Charter schools currently enroll kids from across the city, conducting lotteries if there is more demand than space available. That gives all students equal access to admission – but also means, given huge competition for the best charters, that families can be shut out of the school down the street.

That upsets some parents, and earlier this year, then-D.C. Council Chairman Kwame Brown wrote legislation requiring the task force to examine the issue. Brown is no longer around, but Tommy Wells (D-Ward 6) — whose ward is home to several sought-after charters — remains a big booster for giving kids dibs on schools close to home.

Task force members seemed to lean instead Tuesday toward giving an admissions advantage to students whose schools have been shuttered. DCPS is expected to announce a round of school closures sometime this fall.

“I’m hearing something of a consensus, one thing we can all agree on,” said Brian Jones, chairman of the D.C. Public Charter School Board. “Preference makes some sense when we’re dealing with students in a facility that is closing.”

Others proposed giving admissions preference to students living in neighborhoods with the fewest “quality seats,” as identified by a controversial study released this year by Deputy Mayor for Education De’Shawn Wright. “Quality seats” were defined as those in schools where test scores were high or improving.

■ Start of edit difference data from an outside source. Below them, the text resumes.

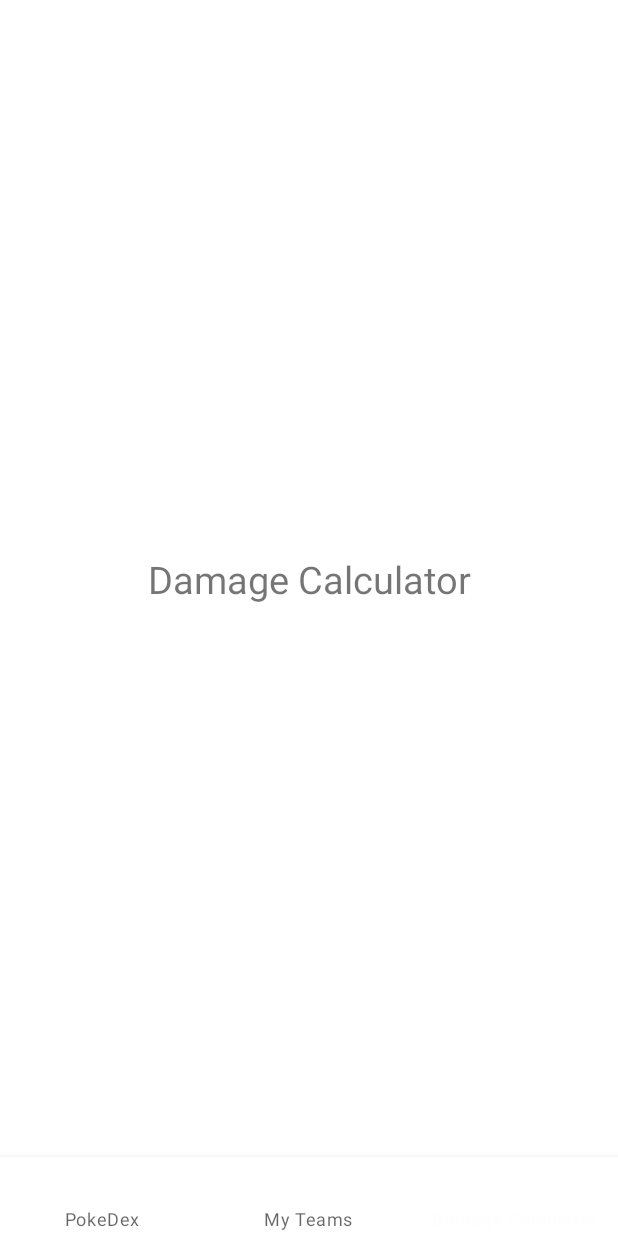
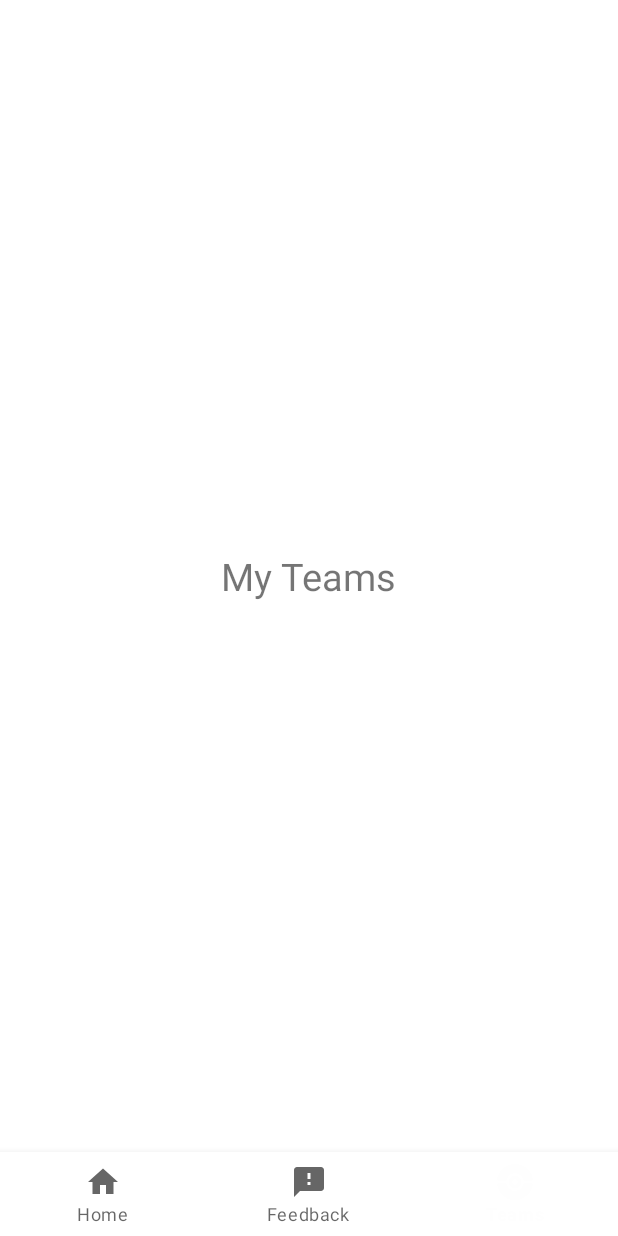
Before and after one commit to liang799/Pokemon-Teams-Java, an Android app: the screen it shows after launch (MainActivity), item 3 of the bottom bar chosen, on a phone screen of 412 x 824 dp. Run offline under Robolectric (Android 15) with nearby library versions, the phone set to English and light mode, and no system bars; our stand-ins replace navigation-ui.

Commit message:
Bottom navigation bar works

```diff
--- a/app/build.gradle
+++ b/app/build.gradle
@@ -31,6 +31,8 @@ dependencies {
 
     implementation 'androidx.appcompat:appcompat:1.4.1'
     implementation 'com.google.android.material:material:1.5.0'
+    implementation 'androidx.navigation:navigation-fragment:2.4.1'
+    implementation 'androidx.navigation:navigation-ui:2.4.1'
     testImplementation 'junit:junit:4.13.2'
     androidTestImplementation 'androidx.test.ext:junit:1.1.3'
     androidTestImplementation 'androidx.test.espresso:espresso-core:3.4.0'
--- a/app/src/main/java/com/sp/poketeams/MainActivity.java
+++ b/app/src/main/java/com/sp/poketeams/MainActivity.java
@@ -1,47 +1,51 @@
 package com.sp.poketeams;
+
+import static androidx.navigation.ui.NavigationUI.setupActionBarWithNavController;
 
 import android.os.Bundle;
 import android.view.MenuItem;
 
-import androidx.annotation.NonNull;
 import androidx.appcompat.app.AppCompatActivity;
-import androidx.fragment.app.Fragment;
+import androidx.appcompat.widget.Toolbar;
+import androidx.navigation.NavController;
+import androidx.navigation.Navigation;
+import androidx.navigation.ui.AppBarConfiguration;
+import androidx.navigation.ui.NavigationUI;
 
 import com.google.android.material.bottomnavigation.BottomNavigationView;
 
 public class MainActivity extends AppCompatActivity {
+    private AppBarConfiguration appBarConfiguration;
 
     @Override
     protected void onCreate(Bundle savedInstanceState) {
         super.onCreate(savedInstanceState);
         setContentView(R.layout.activity_main);
 
-        BottomNavigationView bottomNav = findViewById(R.id.botttom_navigation);
-        bottomNav.setOnNavigationItemSelectedListener(navlistener);
+        /* ---- Binding Views ---- */
+        Toolbar toolbar = findViewById(R.id.toolbar);
+        BottomNavigationView bottomNavigationView = findViewById(R.id.bottomNavigationView);
+        NavController navController = Navigation.findNavController(this, R.id.fragment_container);
 
-        getSupportFragmentManager().beginTransaction().replace(R.id.fragment_container,new PokedexFragment()).commit();
+        /* ---- Navigation using NavGraph ---- */
+        appBarConfiguration =
+                new AppBarConfiguration.Builder(navController.getGraph()).build();
+        setSupportActionBar(toolbar);
+        setupActionBarWithNavController(this, navController, appBarConfiguration);
+        NavigationUI.setupWithNavController(bottomNavigationView, navController);
     }
 
-    private BottomNavigationView.OnNavigationItemSelectedListener navlistener =
-            new BottomNavigationView.OnNavigationItemSelectedListener() {
-                @Override
-                public boolean onNavigationItemSelected(@NonNull MenuItem item) {
-                    Fragment selectedFragment = null;
+    @Override
+    public boolean onSupportNavigateUp() {
+        NavController navController = Navigation.findNavController(this, R.id.fragment_container);
+        return NavigationUI.navigateUp(navController, appBarConfiguration)
+                || super.onSupportNavigateUp();
+    }
 
-                    switch (item.getItemId()){
-                        case R.id.nav_Pokedex:
-                            selectedFragment = new PokedexFragment();
-                            break;
-                        case R.id.nav_MyTeam:
-                            selectedFragment = new MyTeamFragment();
-                            break;
-                        case R.id.nav_DamageCalc:
-                            selectedFragment = new DamageCalcFragment();
-                            break;
-                    }
-                    getSupportFragmentManager().beginTransaction().replace(R.id.fragment_container,selectedFragment).commit();
-
-                    return true;
-                }
-            };
+    @Override
+    public boolean onOptionsItemSelected(MenuItem item) {
+        NavController navController = Navigation.findNavController(this, R.id.fragment_container);
+        return NavigationUI.onNavDestinationSelected(item, navController)
+                || super.onOptionsItemSelected(item);
+    }
 }
--- /dev/null
+++ b/app/src/main/res/drawable/ic_baseline_feedback_24.xml
@@ -0,0 +1,10 @@
+<vector xmlns:android="http://schemas.android.com/apk/res/android"
+    android:width="24dp"
+    android:height="24dp"
+    android:viewportWidth="24"
+    android:viewportHeight="24"
+    android:tint="?attr/colorControlNormal">
+  <path
+      android:fillColor="@android:color/white"
+      android:pathData="M20,2L4,2c-1.1,0 -1.99,0.9 -1.99,2L2,22l4,-4h14c1.1,0 2,-0.9 2,-2L22,4c0,-1.1 -0.9,-2 -2,-2zM13,14h-2v-2h2v2zM13,10h-2L11,6h2v4z"/>
+</vector>
--- /dev/null
+++ b/app/src/main/res/drawable/ic_baseline_home_24.xml
@@ -0,0 +1,10 @@
+<vector xmlns:android="http://schemas.android.com/apk/res/android"
+    android:width="24dp"
+    android:height="24dp"
+    android:viewportWidth="24"
+    android:viewportHeight="24"
+    android:tint="?attr/colorControlNormal">
+  <path
+      android:fillColor="@android:color/white"
+      android:pathData="M10,20v-6h4v6h5v-8h3L12,3 2,12h3v8z"/>
+</vector>
--- /dev/null
+++ b/app/src/main/res/drawable/ic_pokeball.xml
@@ -0,0 +1,15 @@
+<vector xmlns:android="http://schemas.android.com/apk/res/android"
+    android:width="24dp"
+    android:height="24.075dp"
+    android:viewportWidth="24"
+    android:viewportHeight="24.075">
+  <path
+      android:fillColor="#FF000000"
+      android:pathData="M11.048,0.059a12.07,12.07 0,0 0,-7.324 3.19,10.753 10.753,0 0,0 -1.815,2.111 11.356,11.356 0,0 0,-1.874 5.2L0,11.072h6.307l0.071,-0.363a5.659,5.659 0,0 1,4.944 -4.54,5.852 5.852,0 0,1 4.516,1.413 5.506,5.506 0,0 1,1.731 2.971l0.1,0.49 3.165,0.017c2.737,0.012 3.159,0 3.159,-0.069 0,-0.046 -0.042,-0.392 -0.089,-0.767a11.67,11.67 0,0 0,-6.723 -9.046,12.4 12.4,0 0,0 -2.933,-0.946 18.586,18.586 0,0 0,-2.392 -0.231C11.774,0.007 11.411,0.03 11.048,0.059Z"/>
+  <path
+      android:fillColor="#FF000000"
+      android:pathData="M11.411,7.803a4.4,4.4 0,0 0,-3.571 3.173,5.538 5.538,0 0,0 0,2.135 4.349,4.349 0,0 0,2.261 2.769,3.7 3.7,0 0,0 1.932,0.427 3,3 0,0 0,1.24 -0.179,4.028 4.028,0 0,0 1.759,-1.108 3.269,3.269 0,0 0,0.767 -1.044,3.6 3.6,0 0,0 0.427,-2.106 3.619,3.619 0,0 0,-0.762 -2.307A4.323,4.323 0,0 0,11.411 7.803ZM12.496,10.261a1.926,1.926 0,0 1,1.327 1.448,1.878 1.878,0 0,1 -1.027,2.019 1.446,1.446 0,0 1,-0.819 0.161,1.418 1.418,0 0,1 -0.75,-0.138 1.816,1.816 0,0 1,-0.865 -0.819,1.826 1.826,0 0,1 0.248,-2.111A1.772,1.772 0,0 1,12.496 10.26Z"/>
+  <path
+      android:fillColor="#FF000000"
+      android:pathData="M0.036,13.545a11.687,11.687 0,0 0,2.582 6.161A16.935,16.935 0,0 0,4.48 21.512a12.273,12.273 0,0 0,12.88 1.327,11.235 11.235,0 0,0 3.123,-2.2 11.48,11.48 0,0 0,3.48 -7.205L24,13.072L17.652,13.072l-0.077,0.415a5.681,5.681 0,0 1,-3.451 4.079,4.915 4.915,0 0,1 -2.148,0.375 4.509,4.509 0,0 1,-1.368 -0.133,5.659 5.659,0 0,1 -4.248,-4.523l-0.042,-0.213L0,13.072Z"/>
+</vector>
--- a/app/src/main/res/layout/activity_main.xml
+++ b/app/src/main/res/layout/activity_main.xml
@@ -1,25 +1,42 @@
 <?xml version="1.0" encoding="utf-8"?>
-<RelativeLayout xmlns:android="http://schemas.android.com/apk/res/android"
+<androidx.constraintlayout.widget.ConstraintLayout xmlns:android="http://schemas.android.com/apk/res/android"
     xmlns:app="http://schemas.android.com/apk/res-auto"
     xmlns:tools="http://schemas.android.com/tools"
     android:layout_width="match_parent"
     android:layout_height="match_parent"
-    tools:context=".MainActivity">
+    tools:context=".MainActivity" >
 
-    <FrameLayout
+    <androidx.appcompat.widget.Toolbar
+        android:id="@+id/toolbar"
+        android:layout_width="match_parent"
+        android:layout_height="wrap_content"
+        android:background="?attr/colorPrimary"
+        android:minHeight="?attr/actionBarSize"
+        android:theme="?attr/actionBarTheme"
+        android:visibility="gone"
+        app:layout_constraintEnd_toEndOf="parent"
+        app:layout_constraintStart_toStartOf="parent"
+        app:layout_constraintTop_toTopOf="parent" />
+
+    <fragment
         android:id="@+id/fragment_container"
-        android:layout_width="match_parent"
-        android:layout_height="match_parent"
-        android:layout_above="@+id/botttom_navigation" />
+        android:name="androidx.navigation.fragment.NavHostFragment"
+        android:layout_width="0dp"
+        android:layout_height="0dp"
+        app:defaultNavHost="true"
+        app:layout_constraintBottom_toTopOf="@+id/bottomNavigationView"
+        app:layout_constraintEnd_toEndOf="parent"
+        app:layout_constraintStart_toStartOf="parent"
+        app:layout_constraintTop_toBottomOf="@+id/toolbar"
+        app:navGraph="@navigation/nav" />
 
     <com.google.android.material.bottomnavigation.BottomNavigationView
-        android:layout_width="match_parent"
+        android:id="@+id/bottomNavigationView"
+        android:layout_width="0dp"
         android:layout_height="wrap_content"
-        android:layout_alignParentBottom="true"
-        android:layout_marginBottom="-3dp"
-        app:menu="@menu/bottom_nav_menu"
-        android:background="?android:attr/windowBackground"
-        android:id="@+id/botttom_navigation"/>
+        app:layout_constraintBottom_toBottomOf="parent"
+        app:layout_constraintEnd_toEndOf="parent"
+        app:layout_constraintStart_toStartOf="parent"
+        app:menu="@menu/bottom_nav_menu" />
 
-
-</RelativeLayout>
+</androidx.constraintlayout.widget.ConstraintLayout>
--- a/app/src/main/res/menu/bottom_nav_menu.xml
+++ b/app/src/main/res/menu/bottom_nav_menu.xml
@@ -2,15 +2,16 @@
 <menu xmlns:android="http://schemas.android.com/apk/res/android">
 
     <item
-        android:id="@+id/nav_Pokedex"
-        android:title="PokeDex" />
-
+        android:id="@+id/nav_Home"
+        android:icon="@drawable/ic_baseline_home_24"
+        android:title="Home" />
     <item
-        android:id="@+id/nav_MyTeam"
-        android:title="My Teams" />
-
+        android:id="@+id/nav_Calc"
+        android:icon="@drawable/ic_baseline_feedback_24"
+        android:title="Feedback" />
     <item
-        android:id="@+id/nav_DamageCalc"
-        android:title="Damage Calculator" />
+        android:id="@+id/nav_Team"
+        android:icon="@drawable/ic_pokeball"
+        android:title="Teams" />
 
 </menu>
--- /dev/null
+++ b/app/src/main/res/navigation/nav.xml
@@ -0,0 +1,26 @@
+<?xml version="1.0" encoding="utf-8"?>
+<navigation xmlns:android="http://schemas.android.com/apk/res/android"
+    xmlns:app="http://schemas.android.com/apk/res-auto"
+    android:id="@+id/nav"
+    app:startDestination="@id/nav_Home">
+
+    <fragment
+        android:id="@+id/nav_Home"
+        android:name="com.sp.poketeams.PokedexFragment"
+        android:label="PokedexFragment" >
+        <action
+            android:id="@+id/action_pokedexFragment_to_myTeamFragment"
+            app:destination="@id/nav_Team" />
+        <action
+            android:id="@+id/action_pokedexFragment_to_damageCalcFragment"
+            app:destination="@id/nav_Calc" />
+    </fragment>
+    <fragment
+        android:id="@+id/nav_Team"
+        android:name="com.sp.poketeams.MyTeamFragment"
+        android:label="MyTeamFragment" />
+    <fragment
+        android:id="@+id/nav_Calc"
+        android:name="com.sp.poketeams.DamageCalcFragment"
+        android:label="DamageCalcFragment" />
+</navigation>
```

“If you’re a student and there’s a service gap, maybe you get a preference because you have that service gap, and you can go anywhere in the city,” said Scheherazade Salimi, a senior adviser to the deputy mayor.

Robert Cane, executive director of Friends of Choice in Urban Schools, said he doubted that idea would fly with the council because it would end up making it harder, in well-served parts of the city, for kids to get into the charter school down the street.

“I don’t really think that’s politically sensible,” Cane said.

“I don’t know if it’s ‘not sensible’ as much as it’s a fight you’ve got to pick and have if it’s the right thing to do,” Salimi replied.

Some task force members expressed frustration Tuesday with what they said was a politically driven mandate that failed to address the root problem – a lack of enough good schools to meet demand.

“With neighborhood preference, we’re trying to figure out how to ration the good schools,”said Mark Schneider, vice president of the American Institutes for Research. “But the fact of the matter is there’s just not enough good seats to go around.”

Nathan Saunders, president of the Washington Teachers Union, challenged the working definition of “quality seats,” arguing that parents value schools according to more than test scores and enrollment numbers. Saunders urged the task force to “dig a little deeper” to learn more about why families send their kids to schools in other wards, and how neighborhood preference would affect those decisions.

New Orleans, Denver, Chicago and New York all have some sort of neighborhood preference for charter schools. The D.C. task force will consider those cities’ policies as it moves forward.

The task force will meet again in October and November and will take public testimony at future meetings.

Besides Wright, Cane, Jones, Salimi, Schneider and Saunders, identified above, the task force members are: Beverly Wheeler, designee of D.C. Council Chairman Phil Mendelson; Jose Alvarez, Office of the State Superintendent of Education; Claudia Lujan, DCPS; Ramona Edelin, D.C. Association of Public Chartered Schools; Renita Thukral, National Alliance for Public Charter Schools; and Karen Dresden, Capital City Public Charter School.

This post has been updated to clarify that charter schools only conduct enrollment lotteries when there’s more demand than space available. It also originally reported that the next task force meeting is Oct. 18 at THEARC, but the date and time are being finalized.